We support several options for timestamps, time zones, time ranges, and dates. When collecting log data, the timestamp attached to messages is vital, both for the integrity of the data in your account, and for accurate query results.

Because of the importance of timestamps, Sumo Logic indexes the timestamp of each message, making sure that data relevant to a query’s time range is returned properly in search results, which allows you to reconstruct a correct event timeline.

Timestamps

The timestamp is the part of a log message that marks the time that an event occurred. During ingestion, we can detect the message timestamp, convert it to Unix epoch time (the number of milliseconds since midnight, January 1, 1970 UTC), and index it. The timestamp is parsed either using the default timestamp parsing settings, or a custom format that you specify, including the time zone.

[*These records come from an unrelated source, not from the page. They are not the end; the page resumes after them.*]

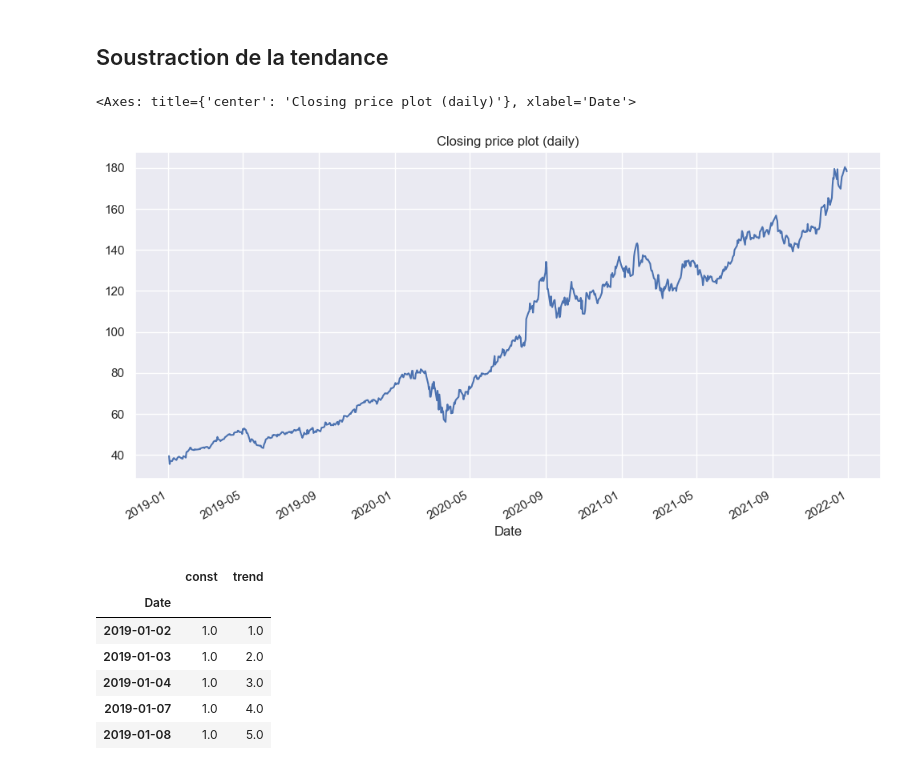
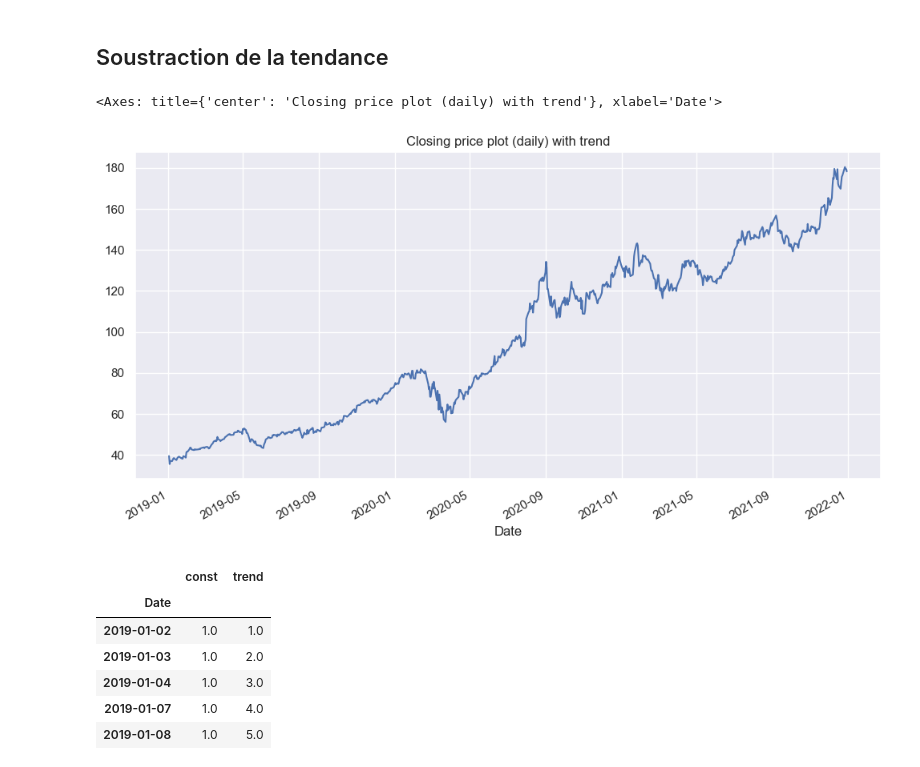
Before and after one commit to Ab2nour/stock-analysis, a Jupyter notebook: src/decomposition.ipynb, the cells around one changed output. Drawn from its saved outputs; the diff is of its cells as text; code cells hidden in the pictures.

Commit message:
refactor(plot): improve titles

```diff
--- a/src/decomposition.ipynb
+++ b/src/decomposition.ipynb
@@ -29,10 +29,10 @@ df.shape = (756, 6)
 # %% [markdown]
 ## Soustraction de la tendance
 # %%
-df["Close"].plot(title="Closing price plot (daily)", figsize=(12, 6))
+df["Close"].plot(title="Closing price plot (daily) with trend", figsize=(12, 6))
 # %% [output]
-<Axes: title={'center': 'Closing price plot (daily)'}, xlabel='Date'>
+<Axes: title={'center': 'Closing price plot (daily) with trend'}, xlabel='Date'>
-[figure, old version]
+[figure, new version]
 # %%
 # Create deterministic process (X)
 
```
Also changed, not shown: parts of 1 cell of this notebook.
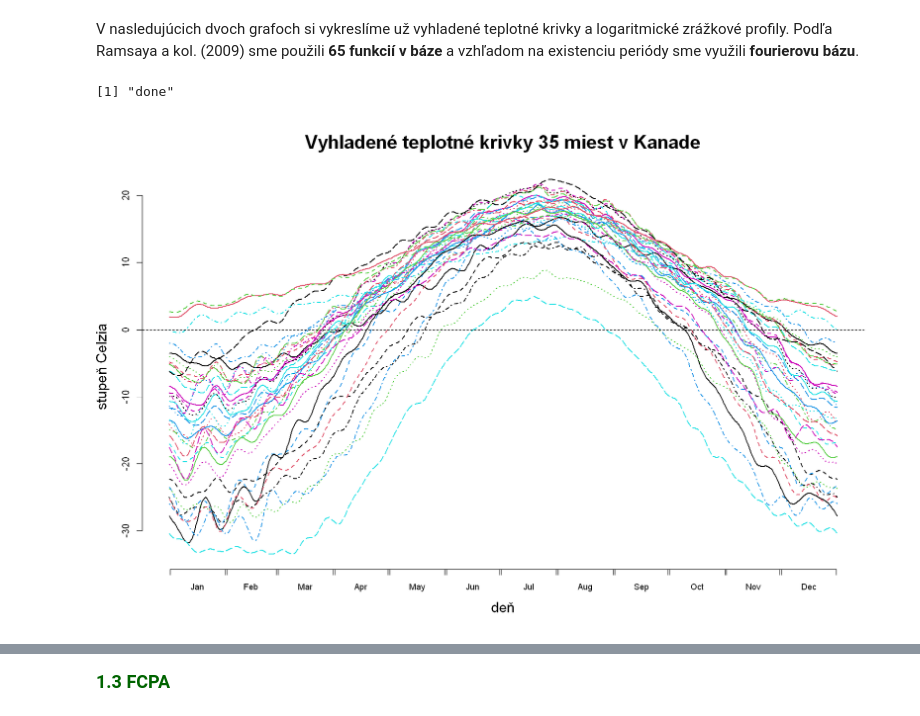
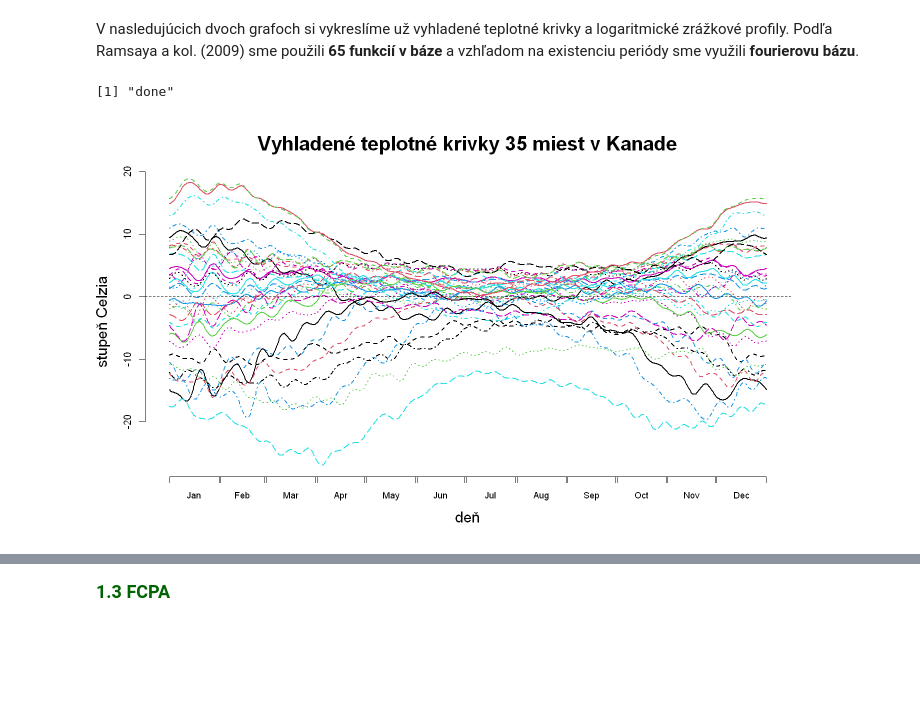
Before and after one commit to daviddr96/jupyter_notebooky, a Jupyter notebook: 04-Regresia.ipynb, the cells around one changed output, grey strips where cells are left out. Drawn from its saved outputs; the diff is of its cells as text; code cells hidden in the pictures; blank space fills up the shorter version.

```diff
--- a/04-Regresia.ipynb
+++ b/04-Regresia.ipynb
@@ -131,14 +137,14 @@ dayprecfd <- smooth.basis(day.5, CanadianWeather$dailyAv[,,"log10precip"]
 # %% [markdown]
 V nasledujúcich dvoch grafoch si vykreslíme už vyhladené teplotné krivky a logaritmické zrážkové profily.  Podľa Ramsaya a kol. (2009) sme použili **65 funkcií v báze** a vzhľadom na existenciu periódy sme využili **fourierovu bázu**.
 # %%
-options(repr.plot.width=14, repr.plot.height=9)
-plot(daytempfd2, axes=FALSE,
+options(repr.plot.width=12, repr.plot.height=7)
+plot(daytempfd, axes=FALSE,
         cex.lab=1.5,lwd=2, main="Vyhladené teplotné krivky 35 miest v Kanade", cex.main=2)
 axisIntervals(1)
 axis(2)
 # %% [output]
 [1] "done"
-[figure, old version]
+[figure, new version]
 # %%
 plot(dayprecfd, axes=FALSE, cex.lab=1.5, lwd=2,
         main="Vyhladené logaritmické zrážkové profily 35 miest v Kanade", cex.main=2)
```
Also changed, not shown: parts of 55 cells of this notebook.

When configuring a Source, you can choose to use the default timestamp parsing settings, or you can specify a custom format for us to parse timestamps in your log messages. The Enable Timestamp Parsing option is selected by default. If it's deselected, no timestamp information is parsed at all. Instead, we stamp logs with the time at which the messages are processed.

Timestamp considerations

By default, we can automatically detect timestamps in your log messages. Automatic detection identifies timestamps in common formats and prefers timestamps that appear early in the message.

If your log messages from a Source contain multiple timestamps, timestamps in unusual formats, or a mix of distinct timestamp formats, you have two options:

  • Configure a Source for each log format
  • Configure a custom timestamp format for your Source

The Collector assumes that all log messages coming from a particular Source will have timestamps that are close together. If a message comes through that appears to be more than one day earlier or later than recent messages from that Source it will be auto-corrected to match the current time. You can stop this auto-correction by explicitly configuring a custom timestamp format on your Source.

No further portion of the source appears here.